The purpose behind "Spirited Away" was to make something ten-year-old girls would like. Hayao Miyazaki and his family stayed in a mountain cabin with five girls during his annual summer vacation. These girls, whom Miyasaki regarded as friends, inspired him to want to make a film they would enjoy. His films prior were meant for small children and teenagers, ("Kiki's Delivery Service" and "My Neighbor Totoro") but young girls, around ten, did not have a film that spoke to them. To help him generate ideas for the film, he read sh-jo manga magazines like Ribon. These magazines were the kind the girls took with them when they went to the mountain cabin. Although somewhat useful, a lot of the information in these magazines did not offer what Miyasaki felt the girls needed, a female heroine they could look up to.

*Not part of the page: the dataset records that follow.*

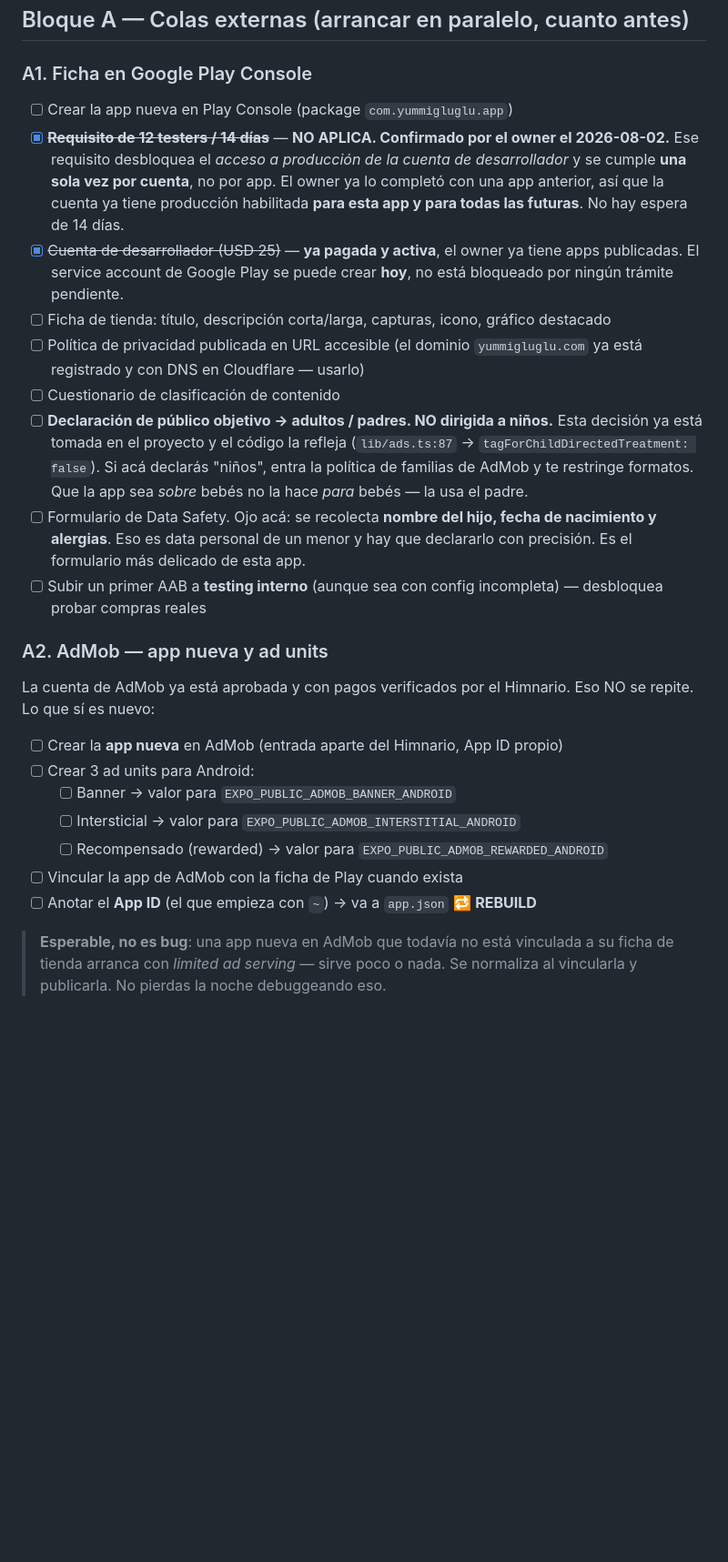
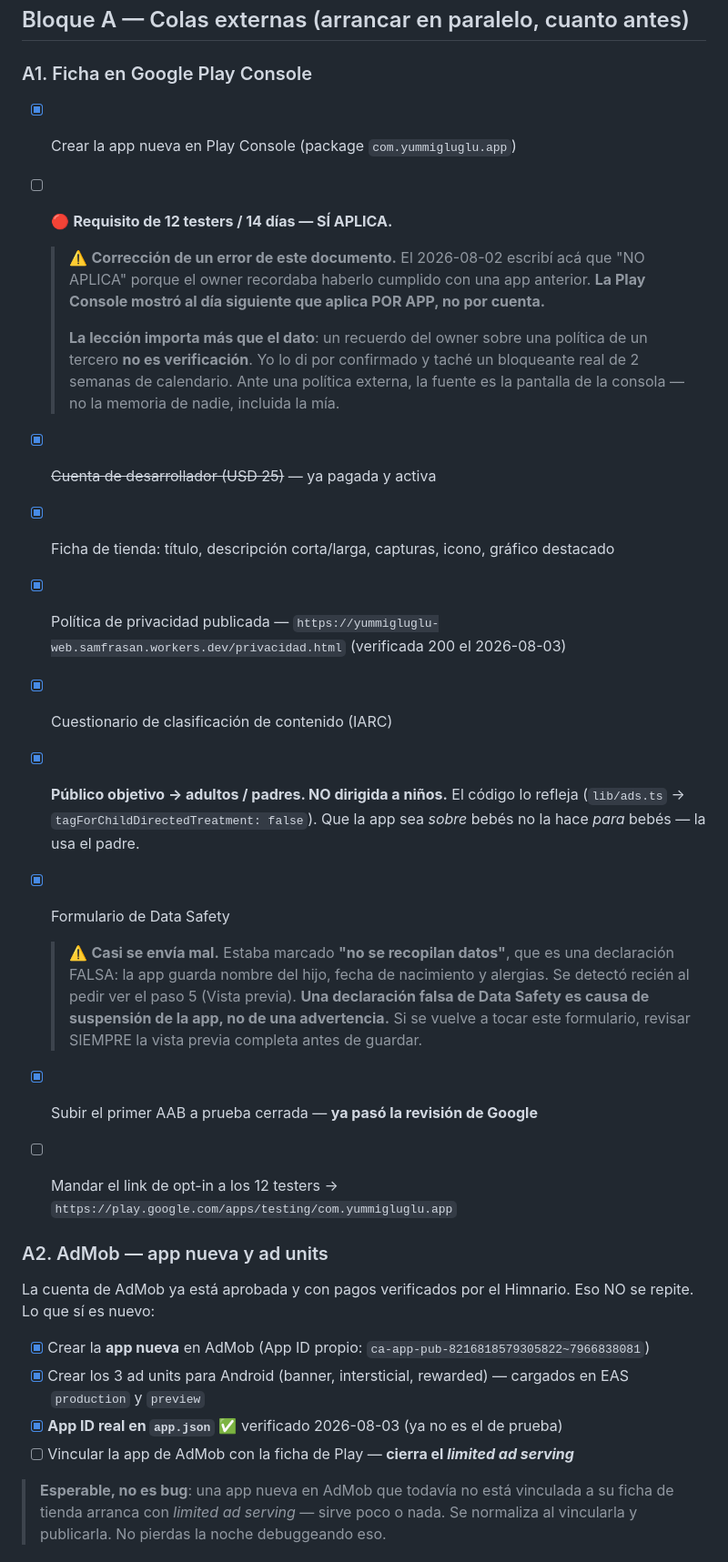
Before and after one commit to Samuel551/yummigluglu, a Markdown page: docs/checklist-produccion.md, the part around one of its changes. Shown at 91% size. Drawn GitHub-style; blank space fills up the shorter version.

```diff
--- a/docs/checklist-produccion.md
+++ b/docs/checklist-produccion.md
@@ -37,27 +57,33 @@ El backend NO es el cuello de botella. Lo que falta es config externa + el binar
 
 ### A1. Ficha en Google Play Console
 
-- [ ] Crear la app nueva en Play Console (package `com.yummigluglu.app`)
-- [x] ~~**Requisito de 12 testers / 14 días**~~ — **NO APLICA. Confirmado por el owner el 2026-08-02.** Ese requisito desbloquea el _acceso a producción de la cuenta de desarrollador_ y se cumple **una sola vez por cuenta**, no por app. El owner ya lo completó con una app anterior, así que la cuenta ya tiene producción habilitada **para esta app y para todas las futuras**. No hay espera de 14 días.
-- [x] ~~Cuenta de desarrollador (USD 25)~~ — **ya pagada y activa**, el owner ya tiene apps publicadas. El service account de Google Play se puede crear **hoy**, no está bloqueado por ningún trámite pendiente.
-- [ ] Ficha de tienda: título, descripción corta/larga, capturas, icono, gráfico destacado
-- [ ] Política de privacidad publicada en URL accesible (el dominio `yummigluglu.com` ya está registrado y con DNS en Cloudflare — usarlo)
-- [ ] Cuestionario de clasificación de contenido
-- [ ] **Declaración de público objetivo → adultos / padres. NO dirigida a niños.** Esta decisión ya está tomada en el proyecto y el código la refleja (`lib/ads.ts:87` → `tagForChildDirectedTreatment: false`). Si acá declarás "niños", entra la política de familias de AdMob y te restringe formatos. Que la app sea _sobre_ bebés no la hace _para_ bebés — la usa el padre.
-- [ ] Formulario de Data Safety. Ojo acá: se recolecta **nombre del hijo, fecha de nacimiento y alergias**. Eso es data personal de un menor y hay que declararlo con precisión. Es el formulario más delicado de esta app.
-- [ ] Subir un primer AAB a **testing interno** (aunque sea con config incompleta) — desbloquea probar compras reales
+- [x] Crear la app nueva en Play Console (package `com.yummigluglu.app`)
+- [ ] 🔴 **Requisito de 12 testers / 14 días — SÍ APLICA.**
+
+  > ⚠️ **Corrección de un error de este documento.** El 2026-08-02 escribí acá que "NO APLICA" porque el owner recordaba haberlo cumplido con una app anterior. **La Play Console mostró al día siguiente que aplica POR APP, no por cuenta.**
+  >
+  > **La lección importa más que el dato**: un recuerdo del owner sobre una política de un tercero **no es verificación**. Yo lo di por confirmado y taché un bloqueante real de 2 semanas de calendario. Ante una política externa, la fuente es la pantalla de la consola — no la memoria de nadie, incluida la mía.
+
+- [x] ~~Cuenta de desarrollador (USD 25)~~ — ya pagada y activa
+- [x] Ficha de tienda: título, descripción corta/larga, capturas, icono, gráfico destacado
+- [x] Política de privacidad publicada — `https://yummigluglu-web.samfrasan.workers.dev/privacidad.html` (verificada 200 el 2026-08-03)
+- [x] Cuestionario de clasificación de contenido (IARC)
+- [x] **Público objetivo → adultos / padres. NO dirigida a niños.** El código lo refleja (`lib/ads.ts` → `tagForChildDirectedTreatment: false`). Que la app sea _sobre_ bebés no la hace _para_ bebés — la usa el padre.
+- [x] Formulario de Data Safety
+
+  > ⚠️ **Casi se envía mal.** Estaba marcado **"no se recopilan datos"**, que es una declaración FALSA: la app guarda nombre del hijo, fecha de nacimiento y alergias. Se detectó recién al pedir ver el paso 5 (Vista previa). **Una declaración falsa de Data Safety es causa de suspensión de la app, no de una advertencia.** Si se vuelve a tocar este formulario, revisar SIEMPRE la vista previa completa antes de guardar.
+
+- [x] Subir el primer AAB a prueba cerrada — **ya pasó la revisión de Google**
+- [ ] Mandar el link de opt-in a los 12 testers → `https://play.google.com/apps/testing/com.yummigluglu.app`
 
 ### A2. AdMob — app nueva y ad units
 
 La cuenta de AdMob ya está aprobada y con pagos verificados por el Himnario. Eso NO se repite. Lo que sí es nuevo:
 
-- [ ] Crear la **app nueva** en AdMob (entrada aparte del Himnario, App ID propio)
-- [ ] Crear 3 ad units para Android:
-  - [ ] Banner → valor para `EXPO_PUBLIC_ADMOB_BANNER_ANDROID`
-  - [ ] Intersticial → valor para `EXPO_PUBLIC_ADMOB_INTERSTITIAL_ANDROID`
-  - [ ] Recompensado (rewarded) → valor para `EXPO_PUBLIC_ADMOB_REWARDED_ANDROID`
-- [ ] Vincular la app de AdMob con la ficha de Play cuando exista
-- [ ] Anotar el **App ID** (el que empieza con `~`) → va a `app.json` 🔁 **REBUILD**
+- [x] Crear la **app nueva** en AdMob (App ID propio: `ca-app-pub-8216818579305822~7966838081`)
+- [x] Crear los 3 ad units para Android (banner, intersticial, rewarded) — cargados en EAS `production` y `preview`
+- [x] **App ID real en `app.json`** ✅ verificado 2026-08-03 (ya no es el de prueba)
+- [ ] Vincular la app de AdMob con la ficha de Play — **cierra el _limited ad serving_**
 
 > **Esperable, no es bug**: una app nueva en AdMob que todavía no está vinculada a su ficha de tienda arranca con _limited ad serving_ — sirve poco o nada. Se normaliza al vincularla y publicarla. No pierdas la noche debuggeando eso.
 
```
Also changed, not shown: other parts of docs/checklist-produccion.md (+103 -51 lines).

When looking at the symbols in "Spirited Away" it's important to see what they were and what they signified. Several authors such as Lim have analyzed the ideas surrounding "Spirited Away." "The inter-related ideas of consumption and waste; the delicate co-existence between nature and humans; traditional conceptions of nature; spirituality and interpretations of the environment;" (Lim 149) the movie begins with a young girl and her parent moving to a new place. She is in the car looking out onto the landscape. They stop near a village and decide to follow the smell of cooked food.
The food, the first real symbol introduced into the film, plays a role throughout the story. (Mayumi 3) The food turns Chihiro's parents into pigs and later on a piece of matter ingested by another character, a spirit named No-Face, expels everything No-Face consumed and returns him to his original state. Food symbolizes transformation and sin. The parents transform, No-Face transforms. At first No-Face ingests anything he can, including other spirits and becomes a giant monster, after he ingests the ball, he reverts back.
Food represents sin because the parents became gluttonous and greedy when consuming the food much like No-Face when he became a ravenous monster. The film represents greed in many forms from Yubaba's need for money and luxurious items and the physical representation of the pigs Yubaba keeps. Greed plays an important in not only the development of the antagonist, Yubaba, but also the protagonist, Chihiro or "Sen." "Sen" is able to counteract the effects of greed by being selfless and caring for others as she did with No-Face and even Yubaba when she helped her baby.
Names also play a significant role in "Spirited Away." Yubaba, when she gets spirits to work for her, removes some of their name. Haku is the Kohaki River and Sen is Chihiro. The loss of a name, the loss of an identity is what keeps the "prisoners" of Yubaba chained. The names…